Entries taken from a collection
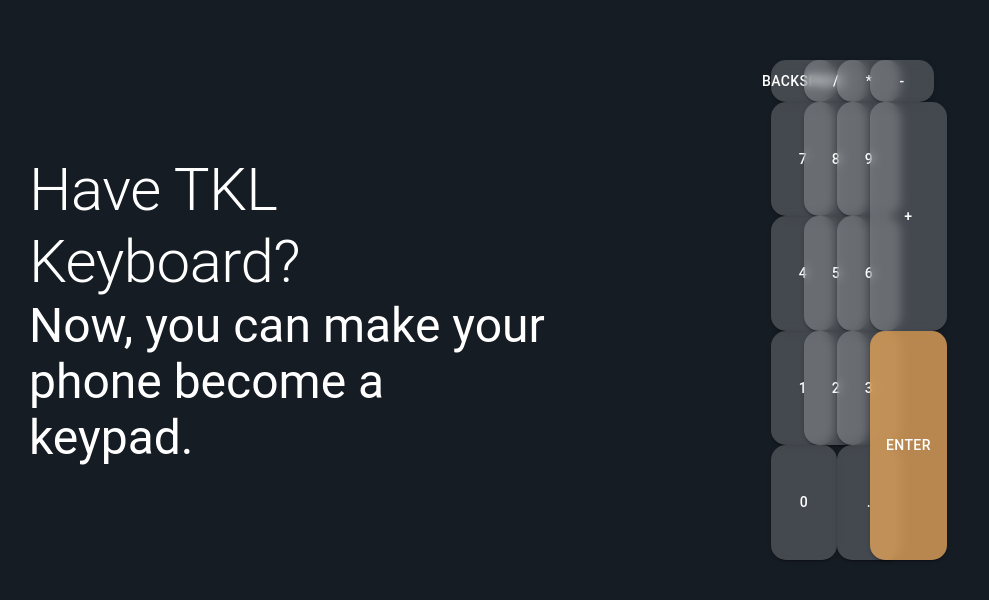
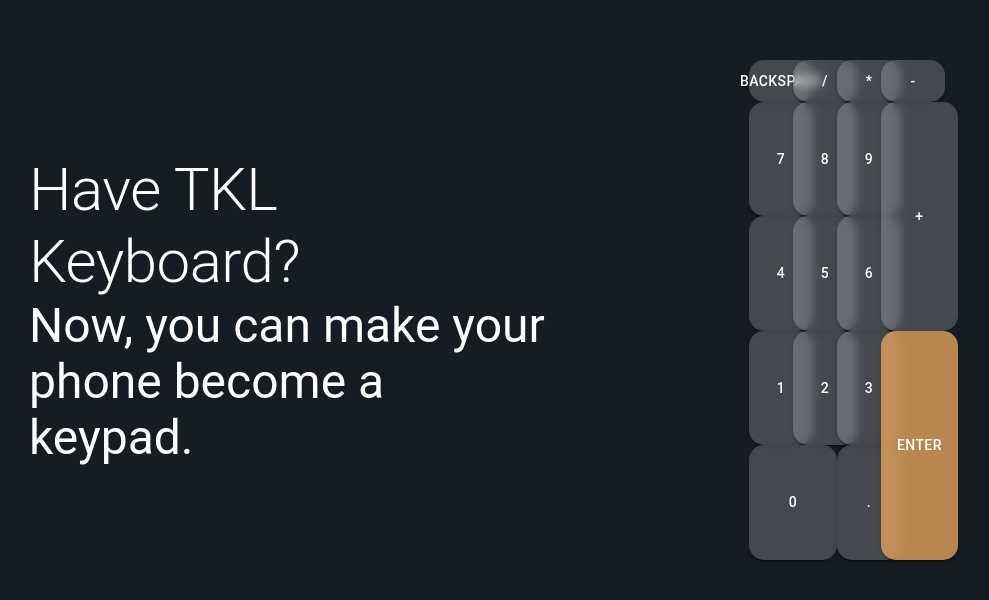
Before and after one commit to hysasuke/Project-Website, a Next.js app: page / in a window 1280 px wide. Shown: the part 1690-2290 px from the top of the page, without its empty margins (75-1064 px from the left). Built offline with nearby package versions, Linux system fonts and the light colour scheme; no server answers.

Commit message:
🐞 fix: UI Fix
Resolved issue with Keypad UI width not displaying correctly

```diff
--- a/src/components/AppBar.js
+++ b/src/components/AppBar.js
@@ -11,7 +11,7 @@ export default function AppBar(props) {
     <MUIAppBar
       style={{
         boxShadow: "none",
-        backgroundColor: "transparent",
+        backgroundColor: "rgba(22,28,36,0.5)",
         backdropFilter: "blur(5px)"
       }}
       // position="sticky"
--- a/src/components/KeypadIntro.js
+++ b/src/components/KeypadIntro.js
@@ -43,7 +43,7 @@ export default function KeypadIntro(props) {
           justifyContent="center"
           alignItems={"center"}
         >
-          <Grid item xs={12} md={3} height={500}>
+          <Grid item xs={12} md={9} lg={4} height={500}>
             <Keypad />
           </Grid>
         </Grid>
```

§ **TO DO**: Each line from the start of the entries above through the line with "Resolved issue with" should be duplicated exactly, leaving out the pictures.

§ **RESULT FOR THIS EXERCISE**:
Before and after one commit to hysasuke/Project-Website, a Next.js app: page / in a window 1280 px wide. Shown: the part 1690-2290 px from the top of the page, without its empty margins (75-1064 px from the left). Built offline with nearby package versions, Linux system fonts and the light colour scheme; no server answers.

Commit message:
🐞 fix: UI Fix
Resolved issue with Keypad UI width not displaying correctly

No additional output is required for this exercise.